Google announced a number of updates to its Messages app on Thursday, including an in-line reply feature for responding to individual messages and the ability to star or set a reminder on a text. Some of the best new features require users to have RCS enabled, which seems to be precisely the point: Google is pushing harder and harder to get carriers and developers to make RCS the standard, even if it means some complicated compatibility issues in the meantime.
RCS is a long-in-the-works standard aimed at replacing SMS as the primary infrastructure for mobile messaging. Since it works over the internet and not carrier bandwidth, it can support a huge number of additional features: encryption, multimedia, more interactive features, and much more. Ultimately, Google’s goal is to move past SMS and onto full RCS as soon as possible, said Sanaz Ahari, who runs Android and business communications for Google. “From a Google perspective, we think every Android user should just have messaging over Wi-Fi,” she said.
Ahari stopped just short of saying Apple is the main reason RCS isn’t yet everywhere. And then she sort of said it: “The reality is, there’s also a lot of conversations that happen across the Android and Apple ecosystem.” SMS had its time, she said, and served its purpose well. But now it’s time for SMS to go away in favor of its replacement. “But it takes the whole ecosystem to move forward.”
Some of the new Messages features aren’t RCS-specific but are instead just Google doing a better job of integrating other tools into the Messages app. Android users will now be able to watch YouTube videos in Messages without needing to leave the app, for instance, and the app will also automatically suggest adding a reminder or calendar event if it detects timely information in a message. If you’re on a recent Pixel device or a Samsung Galaxy S22, Fold 4, or Flip 4, you’ll also be able to get automatic transcriptions of voice messages. Google’s also updating the icons for its Messages, Phone, and Contacts apps to better fit the rest of its app ecosystem.

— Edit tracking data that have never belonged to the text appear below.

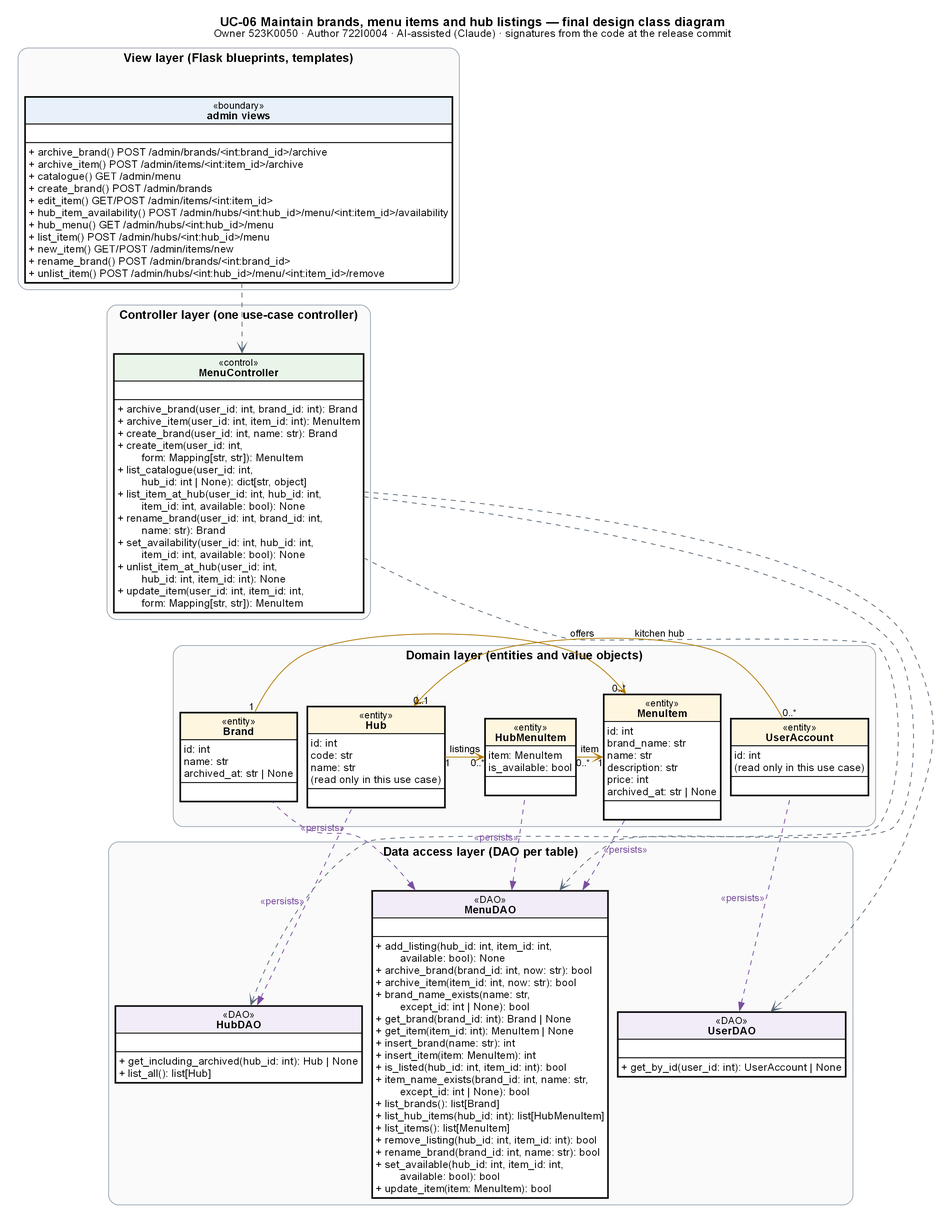
Earlier version of the Graphviz export models/UC-06/dcd_uc06_final_overview.png (Dat071104/SaigonBite). Its source is kept beside it as models/UC-06/dcd_uc06_final_overview.dot.
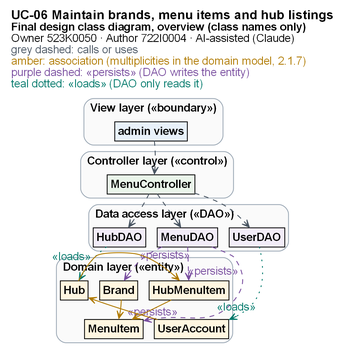
Later version of the same file.

The edit, as a diff of the source:
```diff
@@ -1,44 +1,46 @@
 digraph G {
-graph [rankdir=TB, nodesep=0.15, ranksep=0.5, fontname="Arial", fontsize=16, pad=0.2, dpi=200];
-node [shape=plain, fontname="Arial", fontsize=13];
-edge [fontname="Arial", fontsize=12];
-labelloc="t"; label=<<B>UC-06 Maintain brands, menu items and hub listings — final design class diagram</B><BR/><FONT POINT-SIZE="13">Owner 523K0050 · Author 722I0004 · AI-assisted (Claude) · signatures from the code at the release commit</FONT>>;
-subgraph cluster_view { label=<<B>View layer (Flask blueprints, templates)</B>>; style="rounded,filled"; fillcolor="#FAFAFA"; color="#9AA7B4"; fontsize=15;
+graph [rankdir=TB, nodesep=0.2, ranksep=0.34, fontname="Arial", fontsize=14, pad=0.08, dpi=200, newrank=true];
+node [shape=plain, fontname="Arial", fontsize=14];
+edge [fontname="Arial", fontsize=14, arrowsize=0.9, penwidth=1.1];
+labelloc="t"; labeljust="l"; label=<<B><FONT POINT-SIZE="16">UC-06 Maintain brands, menu items and hub listings</FONT></B><BR ALIGN="LEFT"/><B><FONT POINT-SIZE="14">Final design class diagram, overview (class names only)</FONT></B><BR ALIGN="LEFT"/><FONT POINT-SIZE="14">Owner 523K0050 · Author 722I0004 · AI-assisted (Claude)</FONT><BR ALIGN="LEFT"/><FONT POINT-SIZE="14" COLOR="#4A5663">grey dashed: calls or uses</FONT>    <BR ALIGN="LEFT"/><FONT POINT-SIZE="14" COLOR="#B07A00">amber: association (multiplicities in the domain model, 2.1.7)</FONT>    <BR ALIGN="LEFT"/><FONT POINT-SIZE="14" COLOR="#7A4FA0">purple dashed: «persists» (DAO writes the entity)</FONT>    <BR ALIGN="LEFT"/><FONT POINT-SIZE="14" COLOR="#00796B">teal dotted: «loads» (DAO only reads it)</FONT>    <BR ALIGN="LEFT"/>>;
+subgraph cluster_view { label=<<B>View layer («boundary»)</B>>; labeljust="l"; style="rounded,filled"; fillcolor="#FAFAFA"; color="#9AA7B4"; fontsize=14; margin=5;
   { rank=same; "bp_admin"; }
-  "bp_admin" [label=<<TABLE BORDER="1" CELLBORDER="1" CELLSPACING="0" CELLPADDING="3" BGCOLOR="white"><TR><TD BGCOLOR="#E8F1FA" BALIGN="CENTER"><FONT POINT-SIZE="12">«boundary»</FONT><BR/><B>admin views</B></TD></TR><TR><TD ALIGN="LEFT" BALIGN="LEFT"> </TD></TR><TR><TD ALIGN="LEFT" BALIGN="LEFT">+ archive_brand() POST /admin/brands/&lt;int:brand_id&gt;/archive<BR ALIGN="LEFT"/>+ archive_item() POST /admin/items/&lt;int:item_id&gt;/archive<BR ALIGN="LEFT"/>+ catalogue() GET /admin/menu<BR ALIGN="LEFT"/>+ create_brand() POST /admin/brands<BR ALIGN="LEFT"/>+ edit_item() GET/POST /admin/items/&lt;int:item_id&gt;<BR ALIGN="LEFT"/>+ hub_item_availability() POST /admin/hubs/&lt;int:hub_id&gt;/menu/&lt;int:item_id&gt;/availability<BR ALIGN="LEFT"/>+ hub_menu() GET /admin/hubs/&lt;int:hub_id&gt;/menu<BR ALIGN="LEFT"/>+ list_item() POST /admin/hubs/&lt;int:hub_id&gt;/menu<BR ALIGN="LEFT"/>+ new_item() GET/POST /admin/items/new<BR ALIGN="LEFT"/>+ rename_brand() POST /admin/brands/&lt;int:brand_id&gt;<BR ALIGN="LEFT"/>+ unlist_item() POST /admin/hubs/&lt;int:hub_id&gt;/menu/&lt;int:item_id&gt;/remove<BR ALIGN="LEFT"/></TD></TR></TABLE>>];
+  "bp_admin" [label=<<TABLE BORDER="1" CELLBORDER="0" CELLSPACING="0" CELLPADDING="3" BGCOLOR="#E8F1FA"><TR><TD><FONT POINT-SIZE="14"><B>admin views</B></FONT></TD></TR></TABLE>>];
 }
-subgraph cluster_controller { label=<<B>Controller layer (one use-case controller)</B>>; style="rounded,filled"; fillcolor="#FAFAFA"; color="#9AA7B4"; fontsize=15;
+subgraph cluster_controller { label=<<B>Controller layer («control»)</B>>; labeljust="l"; style="rounded,filled"; fillcolor="#FAFAFA"; color="#9AA7B4"; fontsize=14; margin=5;
   { rank=same; "MenuController"; }
-  "MenuController" [label=<<TABLE BORDER="1" CELLBORDER="1" CELLSPACING="0" CELLPADDING="3" BGCOLOR="white"><TR><TD BGCOLOR="#EAF5EA" BALIGN="CENTER"><FONT POINT-SIZE="12">«control»</FONT><BR/><B>MenuController</B></TD></TR><TR><TD ALIGN="LEFT" BALIGN="LEFT"> </TD></TR><TR><TD ALIGN="LEFT" BALIGN="LEFT">+ archive_brand(user_id: int, brand_id: int): Brand<BR ALIGN="LEFT"/>+ archive_item(user_id: int, item_id: int): MenuItem<BR ALIGN="LEFT"/>+ create_brand(user_id: int, name: str): Brand<BR ALIGN="LEFT"/>+ create_item(user_id: int,<BR ALIGN="LEFT"/>        form: Mapping[str, str]): MenuItem<BR ALIGN="LEFT"/>+ list_catalogue(user_id: int,<BR ALIGN="LEFT"/>        hub_id: int | None): dict[str, object]<BR ALIGN="LEFT"/>+ list_item_at_hub(user_id: int, hub_id: int,<BR ALIGN="LEFT"/>        item_id: int, available: bool): None<BR ALIGN="LEFT"/>+ rename_brand(user_id: int, brand_id: int,<BR ALIGN="LEFT"/>        name: str): Brand<BR ALIGN="LEFT"/>+ set_availability(user_id: int, hub_id: int,<BR ALIGN="LEFT"/>        item_id: int, available: bool): None<BR ALIGN="LEFT"/>+ unlist_item_at_hub(user_id: int,<BR ALIGN="LEFT"/>        hub_id: int, item_id: int): None<BR ALIGN="LEFT"/>+ update_item(user_id: int, item_id: int,<BR ALIGN="LEFT"/>        form: Mapping[str, str]): MenuItem<BR ALIGN="LEFT"/></TD></TR></TABLE>>];
+  "MenuController" [label=<<TABLE BORDER="1" CELLBORDER="0" CELLSPACING="0" CELLPADDING="3" BGCOLOR="#EAF5EA"><TR><TD><FONT POINT-SIZE="14"><B>MenuController</B></FONT></TD></TR></TABLE>>];
 }
-subgraph cluster_domain { label=<<B>Domain layer (entities and value objects)</B>>; style="rounded,filled"; fillcolor="#FAFAFA"; color="#9AA7B4"; fontsize=15;
-  { rank=same; "Brand"; "Hub"; "HubMenuItem"; "MenuItem"; "UserAccount"; }
-  "Brand" [label=<<TABLE BORDER="1" CELLBORDER="1" CELLSPACING="0" CELLPADDING="3" BGCOLOR="white"><TR><TD BGCOLOR="#FFF6E0" BALIGN="CENTER"><FONT POINT-SIZE="12">«entity»</FONT><BR/><B>Brand</B></TD></TR><TR><TD ALIGN="LEFT" BALIGN="LEFT">id: int<BR ALIGN="LEFT"/>name: str<BR ALIGN="LEFT"/>archived_at: str | None<BR ALIGN="LEFT"/></TD></TR><TR><TD ALIGN="LEFT" BALIGN="LEFT"> </TD></TR></TABLE>>];
-  "Hub" [label=<<TABLE BORDER="1" CELLBORDER="1" CELLSPACING="0" CELLPADDING="3" BGCOLOR="white"><TR><TD BGCOLOR="#FFF6E0" BALIGN="CENTER"><FONT POINT-SIZE="12">«entity»</FONT><BR/><B>Hub</B></TD></TR><TR><TD ALIGN="LEFT" BALIGN="LEFT">id: int<BR ALIGN="LEFT"/>code: str<BR ALIGN="LEFT"/>name: str<BR ALIGN="LEFT"/>(read only in this use case)<BR ALIGN="LEFT"/></TD></TR><TR><TD ALIGN="LEFT" BALIGN="LEFT"> </TD></TR></TABLE>>];
-  "HubMenuItem" [label=<<TABLE BORDER="1" CELLBORDER="1" CELLSPACING="0" CELLPADDING="3" BGCOLOR="white"><TR><TD BGCOLOR="#FFF6E0" BALIGN="CENTER"><FONT POINT-SIZE="12">«entity»</FONT><BR/><B>HubMenuItem</B></TD></TR><TR><TD ALIGN="LEFT" BALIGN="LEFT">item: MenuItem<BR ALIGN="LEFT"/>is_available: bool<BR ALIGN="LEFT"/></TD></TR><TR><TD ALIGN="LEFT" BALIGN="LEFT"> </TD></TR></TABLE>>];
-  "MenuItem" [label=<<TABLE BORDER="1" CELLBORDER="1" CELLSPACING="0" CELLPADDING="3" BGCOLOR="white"><TR><TD BGCOLOR="#FFF6E0" BALIGN="CENTER"><FONT POINT-SIZE="12">«entity»</FONT><BR/><B>MenuItem</B></TD></TR><TR><TD ALIGN="LEFT" BALIGN="LEFT">id: int<BR ALIGN="LEFT"/>brand_name: str<BR ALIGN="LEFT"/>name: str<BR ALIGN="LEFT"/>description: str<BR ALIGN="LEFT"/>price: int<BR ALIGN="LEFT"/>archived_at: str | None<BR ALIGN="LEFT"/></TD></TR><TR><TD ALIGN="LEFT" BALIGN="LEFT"> </TD></TR></TABLE>>];
-  "UserAccount" [label=<<TABLE BORDER="1" CELLBORDER="1" CELLSPACING="0" CELLPADDING="3" BGCOLOR="white"><TR><TD BGCOLOR="#FFF6E0" BALIGN="CENTER"><FONT POINT-SIZE="12">«entity»</FONT><BR/><B>UserAccount</B></TD></TR><TR><TD ALIGN="LEFT" BALIGN="LEFT">id: int<BR ALIGN="LEFT"/>(read only in this use case)<BR ALIGN="LEFT"/></TD></TR><TR><TD ALIGN="LEFT" BALIGN="LEFT"> </TD></TR></TABLE>>];
+"bp_admin" -> "MenuController" [style=invis];
+subgraph cluster_dao { label=<<B>Data access layer («DAO»)</B>>; labeljust="l"; style="rounded,filled"; fillcolor="#FAFAFA"; color="#9AA7B4"; fontsize=14; margin=5;
+  { rank=same; "HubDAO"; "MenuDAO"; "UserDAO"; }
+  "HubDAO" [label=<<TABLE BORDER="1" CELLBORDER="0" CELLSPACING="0" CELLPADDING="3" BGCOLOR="#F2ECF8"><TR><TD><FONT POINT-SIZE="14"><B>HubDAO</B></FONT></TD></TR></TABLE>>];
+  "MenuDAO" [label=<<TABLE BORDER="1" CELLBORDER="0" CELLSPACING="0" CELLPADDING="3" BGCOLOR="#F2ECF8"><TR><TD><FONT POINT-SIZE="14"><B>MenuDAO</B></FONT></TD></TR></TABLE>>];
+  "UserDAO" [label=<<TABLE BORDER="1" CELLBORDER="0" CELLSPACING="0" CELLPADDING="3" BGCOLOR="#F2ECF8"><TR><TD><FONT POINT-SIZE="14"><B>UserDAO</B></FONT></TD></TR></TABLE>>];
 }
-subgraph cluster_dao { label=<<B>Data access layer (DAO per table)</B>>; style="rounded,filled"; fillcolor="#FAFAFA"; color="#9AA7B4"; fontsize=15;
-  { rank=same; "HubDAO"; "MenuDAO"; "UserDAO"; }
-  "HubDAO" [label=<<TABLE BORDER="1" CELLBORDER="1" CELLSPACING="0" CELLPADDING="3" BGCOLOR="white"><TR><TD BGCOLOR="#F2ECF8" BALIGN="CENTER"><FONT POINT-SIZE="12">«DAO»</FONT><BR/><B>HubDAO</B></TD></TR><TR><TD ALIGN="LEFT" BALIGN="LEFT"> </TD></TR><TR><TD ALIGN="LEFT" BALIGN="LEFT">+ get_including_archived(hub_id: int): Hub | None<BR ALIGN="LEFT"/>+ list_all(): list[Hub]<BR ALIGN="LEFT"/></TD></TR></TABLE>>];
-  "MenuDAO" [label=<<TABLE BORDER="1" CELLBORDER="1" CELLSPACING="0" CELLPADDING="3" BGCOLOR="white"><TR><TD BGCOLOR="#F2ECF8" BALIGN="CENTER"><FONT POINT-SIZE="12">«DAO»</FONT><BR/><B>MenuDAO</B></TD></TR><TR><TD ALIGN="LEFT" BALIGN="LEFT"> </TD></TR><TR><TD ALIGN="LEFT" BALIGN="LEFT">+ add_listing(hub_id: int, item_id: int,<BR ALIGN="LEFT"/>        available: bool): None<BR ALIGN="LEFT"/>+ archive_brand(brand_id: int, now: str): bool<BR ALIGN="LEFT"/>+ archive_item(item_id: int, now: str): bool<BR ALIGN="LEFT"/>+ brand_name_exists(name: str,<BR ALIGN="LEFT"/>        except_id: int | None): bool<BR ALIGN="LEFT"/>+ get_brand(brand_id: int): Brand | None<BR ALIGN="LEFT"/>+ get_item(item_id: int): MenuItem | None<BR ALIGN="LEFT"/>+ insert_brand(name: str): int<BR ALIGN="LEFT"/>+ insert_item(item: MenuItem): int<BR ALIGN="LEFT"/>+ is_listed(hub_id: int, item_id: int): bool<BR ALIGN="LEFT"/>+ item_name_exists(brand_id: int, name: str,<BR ALIGN="LEFT"/>        except_id: int | None): bool<BR ALIGN="LEFT"/>+ list_brands(): list[Brand]<BR ALIGN="LEFT"/>+ list_hub_items(hub_id: int): list[HubMenuItem]<BR ALIGN="LEFT"/>+ list_items(): list[MenuItem]<BR ALIGN="LEFT"/>+ remove_listing(hub_id: int, item_id: int): bool<BR ALIGN="LEFT"/>+ rename_brand(brand_id: int, name: str): bool<BR ALIGN="LEFT"/>+ set_available(hub_id: int, item_id: int,<BR ALIGN="LEFT"/>        available: bool): bool<BR ALIGN="LEFT"/>+ update_item(item: MenuItem): bool<BR ALIGN="LEFT"/></TD></TR></TABLE>>];
-  "UserDAO" [label=<<TABLE BORDER="1" CELLBORDER="1" CELLSPACING="0" CELLPADDING="3" BGCOLOR="white"><TR><TD BGCOLOR="#F2ECF8" BALIGN="CENTER"><FONT POINT-SIZE="12">«DAO»</FONT><BR/><B>UserDAO</B></TD></TR><TR><TD ALIGN="LEFT" BALIGN="LEFT"> </TD></TR><TR><TD ALIGN="LEFT" BALIGN="LEFT">+ get_by_id(user_id: int): UserAccount | None<BR ALIGN="LEFT"/></TD></TR></TABLE>>];
+"MenuController" -> "HubDAO" [style=invis];
+subgraph cluster_domain { label=<<B>Domain layer («entity»)</B>>; labeljust="l"; style="rounded,filled"; fillcolor="#FAFAFA"; color="#9AA7B4"; fontsize=14; margin=5;
+  { rank=same; "Brand"; "Hub"; "HubMenuItem"; }
+  { rank=same; "MenuItem"; "UserAccount"; }
+  "Brand" [label=<<TABLE BORDER="1" CELLBORDER="0" CELLSPACING="0" CELLPADDING="3" BGCOLOR="#FFF6E0"><TR><TD><FONT POINT-SIZE="14"><B>Brand</B></FONT></TD></TR></TABLE>>];
+  "Hub" [label=<<TABLE BORDER="1" CELLBORDER="0" CELLSPACING="0" CELLPADDING="3" BGCOLOR="#FFF6E0"><TR><TD><FONT POINT-SIZE="14"><B>Hub</B></FONT></TD></TR></TABLE>>];
+  "HubMenuItem" [label=<<TABLE BORDER="1" CELLBORDER="0" CELLSPACING="0" CELLPADDING="3" BGCOLOR="#FFF6E0"><TR><TD><FONT POINT-SIZE="14"><B>HubMenuItem</B></FONT></TD></TR></TABLE>>];
+  "MenuItem" [label=<<TABLE BORDER="1" CELLBORDER="0" CELLSPACING="0" CELLPADDING="3" BGCOLOR="#FFF6E0"><TR><TD><FONT POINT-SIZE="14"><B>MenuItem</B></FONT></TD></TR></TABLE>>];
+  "UserAccount" [label=<<TABLE BORDER="1" CELLBORDER="0" CELLSPACING="0" CELLPADDING="3" BGCOLOR="#FFF6E0"><TR><TD><FONT POINT-SIZE="14"><B>UserAccount</B></FONT></TD></TR></TABLE>>];
 }
-"bp_admin" -> "MenuController" [style=invis, weight=5];
-"MenuController" -> "Brand" [style=invis, weight=5];
-"Brand" -> "HubDAO" [style=invis, weight=5];
-"MenuController" -> "HubDAO" [style=dashed, arrowhead=vee, color="#5B6B7A"];
-"MenuController" -> "MenuDAO" [style=dashed, arrowhead=vee, color="#5B6B7A"];
-"MenuController" -> "UserDAO" [style=dashed, arrowhead=vee, color="#5B6B7A"];
-"bp_admin" -> "MenuController" [style=dashed, arrowhead=vee, color="#5B6B7A"];
-"MenuDAO" -> "Brand" [style=dashed, arrowhead=vee, dir=back, color="#7A4FA0", xlabel="«persists»", fontcolor="#7A4FA0", constraint=false];
-"HubDAO" -> "Hub" [style=dashed, arrowhead=vee, dir=back, color="#7A4FA0", xlabel="«persists»", fontcolor="#7A4FA0", constraint=false];
-"MenuDAO" -> "HubMenuItem" [style=dashed, arrowhead=vee, dir=back, color="#7A4FA0", xlabel="«persists»", fontcolor="#7A4FA0", constraint=false];
-"MenuDAO" -> "MenuItem" [style=dashed, arrowhead=vee, dir=back, color="#7A4FA0", xlabel="«persists»", fontcolor="#7A4FA0", constraint=false];
-"UserDAO" -> "UserAccount" [style=dashed, arrowhead=vee, dir=back, color="#7A4FA0", xlabel="«persists»", fontcolor="#7A4FA0", constraint=false];
-"Hub" -> "HubMenuItem" [arrowhead=vee, dir=both, arrowtail=none, taillabel="1", headlabel="0..*", label="listings", color="#B07A00", constraint=false];
-"HubMenuItem" -> "MenuItem" [arrowhead=vee, dir=both, arrowtail=none, taillabel="0..*", headlabel="1", label="item", color="#B07A00", constraint=false];
-"Brand" -> "MenuItem" [arrowhead=vee, dir=both, arrowtail=none, taillabel="1", headlabel="0..*", label="offers", color="#B07A00", constraint=false];
-"UserAccount" -> "Hub" [arrowhead=vee, dir=both, arrowtail=none, taillabel="0..*", headlabel="0..1", label="kitchen hub", color="#B07A00", constraint=false];
+"HubDAO" -> "Brand" [style=invis];
+"Brand" -> "MenuItem" [style=invis];
+"HubDAO" -> "Hub" [style=dotted, arrowhead=vee, color="#00796B", fontcolor="#00796B", xlabel="«loads»"];
+"MenuController" -> "HubDAO" [style=dashed, arrowhead=vee, color="#4A5663"];
+"MenuController" -> "MenuDAO" [style=dashed, arrowhead=vee, color="#4A5663"];
+"MenuController" -> "UserDAO" [style=dashed, arrowhead=vee, color="#4A5663"];
+"MenuDAO" -> "Brand" [style=dashed, arrowhead=vee, color="#7A4FA0", fontcolor="#7A4FA0", xlabel="«persists»"];
+"MenuDAO" -> "HubMenuItem" [style=dashed, arrowhead=vee, color="#7A4FA0", fontcolor="#7A4FA0", xlabel="«persists»"];
+"MenuDAO" -> "MenuItem" [style=dashed, arrowhead=vee, color="#7A4FA0", fontcolor="#7A4FA0", xlabel="«persists»"];
+"UserDAO" -> "UserAccount" [style=dotted, arrowhead=vee, color="#00796B", fontcolor="#00796B", xlabel="«loads»"];
+"bp_admin" -> "MenuController" [style=dashed, arrowhead=vee, color="#4A5663"];
+"Hub" -> "HubMenuItem" [arrowhead=vee, dir=both, arrowtail=none, color="#B07A00", fontcolor="#B07A00", constraint=false];
+"HubMenuItem" -> "MenuItem" [arrowhead=vee, dir=both, arrowtail=none, color="#B07A00", fontcolor="#B07A00", constraint=false];
+"Brand" -> "MenuItem" [arrowhead=vee, dir=both, arrowtail=none, color="#B07A00", fontcolor="#B07A00", constraint=false];
+"UserAccount" -> "Hub" [arrowhead=vee, dir=both, arrowtail=none, color="#B07A00", fontcolor="#B07A00", constraint=false];
 }
```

Google is also continuing to experiment with business messaging and is adding a new inbox to Messages that pulls together all your official text communication. “It is very convenient that a lot of these business chats are initiated from Search and Maps,” Google Messages product manager Jan Jedrzejowicz said in a briefing ahead of the announcement. “And so users just naturally kind of go to Messages to complete that conversation and have that interaction.”
The best new features in Messages require RCS, though. In addition to the reply feature — you can swipe a message to reply to it directly, and it shows up in the chat similar to what you’d see in WhatsApp or iMessage — users with RCS support can also text on in-flight Wi-Fi on United planes, thanks to a partnership between the two companies.
For many years, Google tried too hard to play nice with Messages. Caught between its own desires and the needs of carriers and Android partners, Google never really took control of its messaging experience, and so it lagged behind more closed systems like iMessage and WhatsApp, which could launch features quickly. Now, Google is getting much more aggressive about pushing the issue.
For many years, Google tried too hard to play nice with Messages
Google has touted that 500 million people now have RCS access, but the ecosystem is far from complete. RCS is only useful when everyone’s using it, which means it needs to get all carriers — and Apple — on board with the standard.
That’s why Google has been picking loud fights with Apple and trying to get the company to adopt the standard, even as Apple CEO Tim Cook said users simply aren’t asking for RCS. Google’s now out to change that: the Messages app now allows Android users to react to SMS messages with emoji, which will send that horrible “So and so reacted heart-emoji to ‘Sounds great see you there!’” message each and every time. (If everyone in the conversation is on RCS, the emoji just appears on the message like it should.) “And whether iMessage does something to parse that or make that look different,” Jedrzejowicz said, “that’s kind of up to them.”
Apple’s version of this feature eventually forced Google to hack those tapback reactions into Messages; Google’s clearly hoping it can annoy iPhone users enough to persuade Apple to buy into RCS. “We would much prefer that everybody adopts RCS,” Jedrzejowicz said, “which has the capability to support proper reactions, but in the event that’s not possible or hasn’t happened yet, this feels like the next best thing.”
At the same time, Jedrzejowicz preached patience about RCS. When asked about Signal dropping support for SMS on Android because it can’t support encryption, he said that opening up RCS to everyone is “a question of timing and maturity.” Encryption across devices is a particular challenge, he said. RCS is on the right track, but “we don’t believe that we’re yet at a point where the RCS ecosystem is stable and mature enough with all the foundations in place for this to be ready.” He also declined to say when or if Google Voice might get RCS support, except to acknowledge that Google Voice exists and should probably have RCS support.
“At the end of the day,” Ahari said, “communication is a fundamental use case of why we have phones.” Google feels an obligation to support the old ways of communicating, but it also has an increasingly clear view of what’s next, and it’s increasingly willing to pick fights to make it happen. While it spars with Apple in the court of public opinion, it’s also just starting to build out the RCS ecosystem, compatibility issues be damned. Apple can keep up or face the consequences.